In Act III, the Duke (dressed as a friar), orders the Provost to basically sacrifice the unsuspecting Barnardine. I understand that Barnardine’s fate was already decided, but he is basically using this unsuspecting man as simply a tool in his grand scheme instead of leaving his to die in (somewhat) peace.
Here, the Duke uses his “double life” to his advantage as a form of manipulation. First, he uses words such as “vow,” “by the saint whom I profess,” and “plead,” and makes reference to his religious “coat,” that is, uses his alter ego’s religious power in order to persuade the provost. But when that doesn’t work, he writes a letter from himself (the Duke) especially for the provost, discussing his return and ordering that this execution take place. To further persuade, he claims that this information was not even given to Angelo.
The nature of his manipulation of Isabel is slightly more ambiguous to the readers (or at least to me). In IV.iii, the Duke (still disguised as a friar), deliberately lies to Isabel about her brother’s fate: “But I will keep her ignorant of her good, to make her heavenly comforts of despair when it is least expected” (IV.iii.101-103). According to the Duke, he is doing this for her own good; in the end, he will bring her peace of mind. But first of all, the way he delivers the new is, to me, completely malicious! “He hath released him Isabel, from the world. His head is off and sent to Angelo” (IV.iii.107-108). He deliberately builds her up, implying they released Claudio from prison, and then, after a pause, adds, “from the world.” It was almost as if he wanted her to suffer more. Or is this another test, perhaps of Isabella’s faith? And when she breaks down in front of him, instead of comforting her, the Duke flatly tells her “This nor hurts him, nor profits you” (IV.iii.115). This response is much like what a mother would say when her young child has a tantrum; instead of entertaining the outburst, she would simply respond: “this isn’t doing anyone any good.”
But what are his true motives? As I said before, he claims that withholding the information will bring her peace of mind, but why bother waiting? In my opinion, the text suggests that the Duke is doing this for his own benefit. He tells Isabella:
“The Duke comes home tomorrow – nay, dry your eyes –[…]Already he hath carried/Notice to Escalus and Angelo,/Who do prepare to meet him at the gates,/There to give up their power. If you can pace your wisdom/In that good path that I would wish it go,/And you shall have your bosom on this wretch,/Grace of the Duke, revenges to your heart,/And general honour” (119-128). It seems to me that the Duke is withholding the information until he can be the Duke again, so that he can reveal to her, as himself, the good news; he wants to be the hero. Basically, he is saying, “There, there, Isabella, that super-awesome Duke of ours will solve all your problems.” Moreover, he uses this good news as a platform to propose to Isabella? What a gem!

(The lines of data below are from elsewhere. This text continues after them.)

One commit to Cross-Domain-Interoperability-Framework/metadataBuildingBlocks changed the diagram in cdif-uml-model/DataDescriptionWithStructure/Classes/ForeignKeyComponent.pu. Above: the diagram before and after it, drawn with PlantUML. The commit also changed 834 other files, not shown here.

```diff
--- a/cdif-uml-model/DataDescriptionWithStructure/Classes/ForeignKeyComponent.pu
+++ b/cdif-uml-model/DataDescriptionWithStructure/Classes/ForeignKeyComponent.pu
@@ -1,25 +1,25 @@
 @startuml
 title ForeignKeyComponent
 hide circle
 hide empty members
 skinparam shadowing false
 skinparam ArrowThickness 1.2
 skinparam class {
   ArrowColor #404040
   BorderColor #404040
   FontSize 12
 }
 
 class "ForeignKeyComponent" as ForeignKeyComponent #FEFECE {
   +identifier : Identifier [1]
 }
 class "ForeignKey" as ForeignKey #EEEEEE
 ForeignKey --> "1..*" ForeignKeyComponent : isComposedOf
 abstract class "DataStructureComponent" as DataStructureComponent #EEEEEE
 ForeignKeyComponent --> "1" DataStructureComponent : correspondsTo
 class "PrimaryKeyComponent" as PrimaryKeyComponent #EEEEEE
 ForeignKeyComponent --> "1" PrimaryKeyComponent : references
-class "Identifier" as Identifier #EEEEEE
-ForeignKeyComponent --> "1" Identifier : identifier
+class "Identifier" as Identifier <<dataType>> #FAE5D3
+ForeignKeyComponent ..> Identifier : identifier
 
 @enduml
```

And does anyone else find it ironic that the Duke is dressed as a friar while “playing God” with these people’s lives?